The illegality of Colorado's legal marijuana could come as a surprise to a new generation of military recruits, U.S. Rep. Mike Coffman fears.
Smoking pot is a bar to military service, and waivers that once allowed former users to sign up are evaporating as the military cuts its rosters in response to a shrinking budget.
Coffman, a Colorado Republican, has heard the military's concerns with the Colorado and Washington laws for the drug in his post as a member of the House Armed Services Committee and says the uniformed services won't budge on their stance.
"We're the first state to step out with legalization of marijuana, but the military isn't stepping out with us," Coffman said in a telephone interview from Washington.

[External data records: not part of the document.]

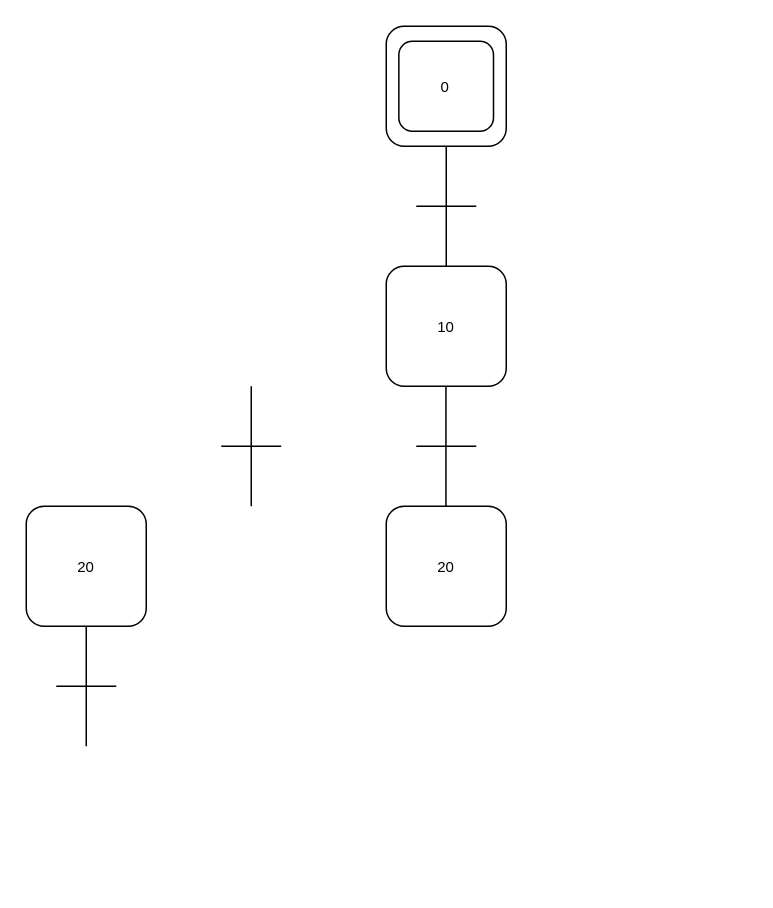
This is Unavngivet diagram.drawio from p0l3h/p0l3h, a draw.io file, before an edit. Source tidied: cells renumbered, new cells numbered last; positions are measured from the earlier drawing's top-left corner, leaving out a move shared by most shapes. Both pictures are drawn from the tidied source at 150%, with x=0, y=0 at pixel (26, 26).
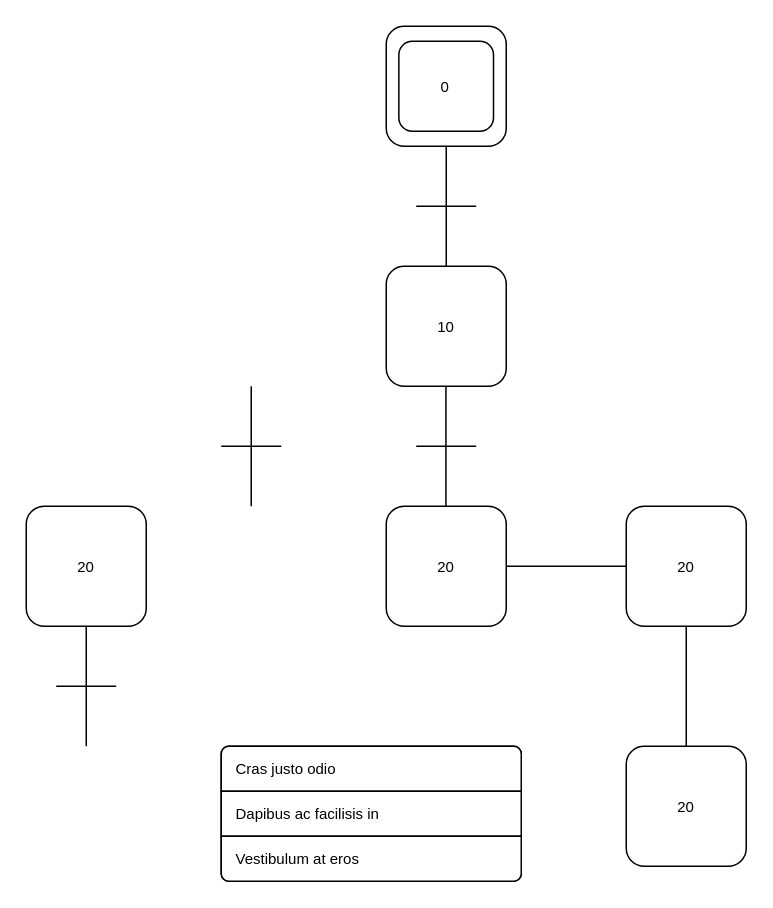
After the change.

The change refers to these unchanged cells:
```xml
<mxCell id="6" value="&lt;font style=&quot;font-size: 10px;&quot;&gt;20&lt;/font&gt;" style="rounded=1;whiteSpace=wrap;html=1;fontSize=4;strokeWidth=1;" parent="1" vertex="1">
  <mxGeometry x="240" y="320" width="80" height="80" as="geometry" />
</mxCell>
```

Change to the diagram source:
```diff
@@
+    <mxCell id="15" style="edgeStyle=orthogonalEdgeStyle;rounded=0;jettySize=auto;html=1;strokeWidth=1;fontSize=10;startArrow=none;startFill=0;endArrow=none;endFill=0;" parent="1" edge="1" source="6" target="17">
+      <mxGeometry relative="1" as="geometry" />
+    </mxCell>
@@
+    <mxCell id="16" style="edgeStyle=orthogonalEdgeStyle;rounded=0;jettySize=auto;html=1;strokeWidth=1;fontSize=10;startArrow=none;startFill=0;endArrow=none;endFill=0;" parent="1" edge="1" source="17" target="18">
+      <mxGeometry relative="1" as="geometry" />
+    </mxCell>
+    <mxCell id="17" value="&lt;font style=&quot;font-size: 10px;&quot;&gt;20&lt;/font&gt;" style="rounded=1;whiteSpace=wrap;html=1;fontSize=4;strokeWidth=1;" parent="1" vertex="1">
+      <mxGeometry x="400" y="320" width="80" height="80" as="geometry" />
+    </mxCell>
+    <mxCell id="18" value="&lt;font style=&quot;font-size: 10px;&quot;&gt;20&lt;/font&gt;" style="rounded=1;whiteSpace=wrap;html=1;fontSize=4;strokeWidth=1;" parent="1" vertex="1">
+      <mxGeometry x="400" y="480" width="80" height="80" as="geometry" />
+    </mxCell>
+    <mxCell id="19" style="html=1;shadow=0;dashed=0;shape=mxgraph.bootstrap.rrect;rSize=5;strokeColor=#000000;html=1;whiteSpace=wrap;fillColor=#FFFFFF;fontColor=#000000;strokeWidth=1;fontSize=10;" parent="1" vertex="1">
+      <mxGeometry x="130" y="480" width="200" height="90" as="geometry" />
+    </mxCell>
+    <mxCell id="20" value="Cras justo odio" style="strokeColor=inherit;fillColor=inherit;gradientColor=inherit;fontColor=inherit;html=1;shadow=0;dashed=0;shape=mxgraph.bootstrap.topButton;rSize=5;perimeter=none;whiteSpace=wrap;align=left;spacing=10;strokeWidth=1;fontSize=10;" parent="19" vertex="1">
+      <mxGeometry width="200" height="30" relative="1" as="geometry" />
+    </mxCell>
+    <mxCell id="21" value="Dapibus ac facilisis in" style="strokeColor=inherit;fillColor=inherit;gradientColor=inherit;fontColor=inherit;html=1;shadow=0;dashed=0;perimeter=none;whiteSpace=wrap;align=left;spacing=10;strokeWidth=1;fontSize=10;" parent="19" vertex="1">
+      <mxGeometry width="200" height="30" relative="1" as="geometry">
+        <mxPoint y="30" as="offset" />
+      </mxGeometry>
+    </mxCell>
+    <mxCell id="22" value="Vestibulum at eros" style="strokeColor=inherit;fillColor=inherit;gradientColor=inherit;fontColor=inherit;html=1;shadow=0;dashed=0;shape=mxgraph.bootstrap.bottomButton;rSize=5;perimeter=none;whiteSpace=wrap;align=left;spacing=10;strokeWidth=1;fontSize=10;" parent="19" vertex="1">
+      <mxGeometry y="1" width="200" height="30" relative="1" as="geometry">
+        <mxPoint y="-30" as="offset" />
+      </mxGeometry>
+    </mxCell>
```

The military requires recruits to divulge past drug use and undergo drug testing. A positive test, or a history of use deemed "habitual" under broad criteria results in potential recruits being shown the door.
James Culp, a Texas-based civilian attorney who defends military clients at court-martial cases nationwide, said the legality of pot under state laws won't result in military leniency.
Culp recently represented a California airman charged with drug possession for growing a pot plant legal under state law.
"The government threw the book at him," Culp said.
The U.S. Department of Justice has stayed away from prosecutions in most marijuana cases where state and federal laws conflict. Marijuana remains illegal under federal law.
Citing the Uniform Code of Military Justice, the services have kept up their war on the drug.
"The military has not been given instructions to reduce their enforcement of drug laws and will not change without congressional intervention," Culp said.
Coffman said Congress isn't ready to change military pot laws in the foreseeable future.
"We'll always be reevaluating all policies that pertain to recruiting, but the military sees this as a combat readiness and safety issue," said Coffman, who served in the Army and Marine Corps with more than 30 years of active and reserve duty.
Retired Army Lt. Gen. Ed Anderson said the conundrum will be a top topic when the pro-military Colorado 30 Group meets with the Army's recruiting boss on Friday in Colorado Springs.
The 30 Group is made up of business leaders from around the state who track military issues and lean on the government to support Colorado troops and bases.
Maj. Gen. Allen W. Batschelet will talk to recruiters through the region and agreed to meet with the organization.
Anderson said he'll breach to issue of legal pot, but he's not asking for military mercy.
"I have to admit I'm biased against marijuana," said Anderson, the former vice-commander of U.S. Northern Command.
Retired Air Force Maj. Gen. Wes Clark said the military's intolerance of pot is why he helped lead the charge to get a ban on recreational marijuana sales in Colorado Springs.
"It comes under the heading of unintended consequences," said Clark. "It's not just the military - there are a lot of companies that drug test their new hires."
Clark wants a campaign to tell young Coloradans that legal pot can hurt their future. He said the military will stand its ground unless federal laws are changed.
"Why would we want a bunch of people using drugs in the military?" he said.
Retired Army Command Sgt. Maj. Terrance McWilliams, who heads military programs for the El Pomar Foundation, said legal pot has posed few challenges for the active-duty military in the Pikes Peak region.
Frequent drug tests and harsh penalties are adequate to keep soldiers and airmen away from marijuana, he said.
"All service members know what the consequences are," he said.
But budding recruits are another story.
"We need to warn the kids about the impacts of using marijuana in terms of military service," McWilliams said. "All those (enlistment) waivers are no longer there and the criteria is getting tighter and tighter. You have to be a model young citizen to join the military."
The Air Force Academy has posted a warning on its admissions website: "While past experimentation with marijuana is not necessarily disqualifying, current use detected during your medical . will be disqualifying."
Culp said the military is likely the last place in America where pot will be deemed acceptable.
"The military, in many ways, is the most conservative force in our society," he said.
"I can never see a day when it is lawful for a service member to use marijuana."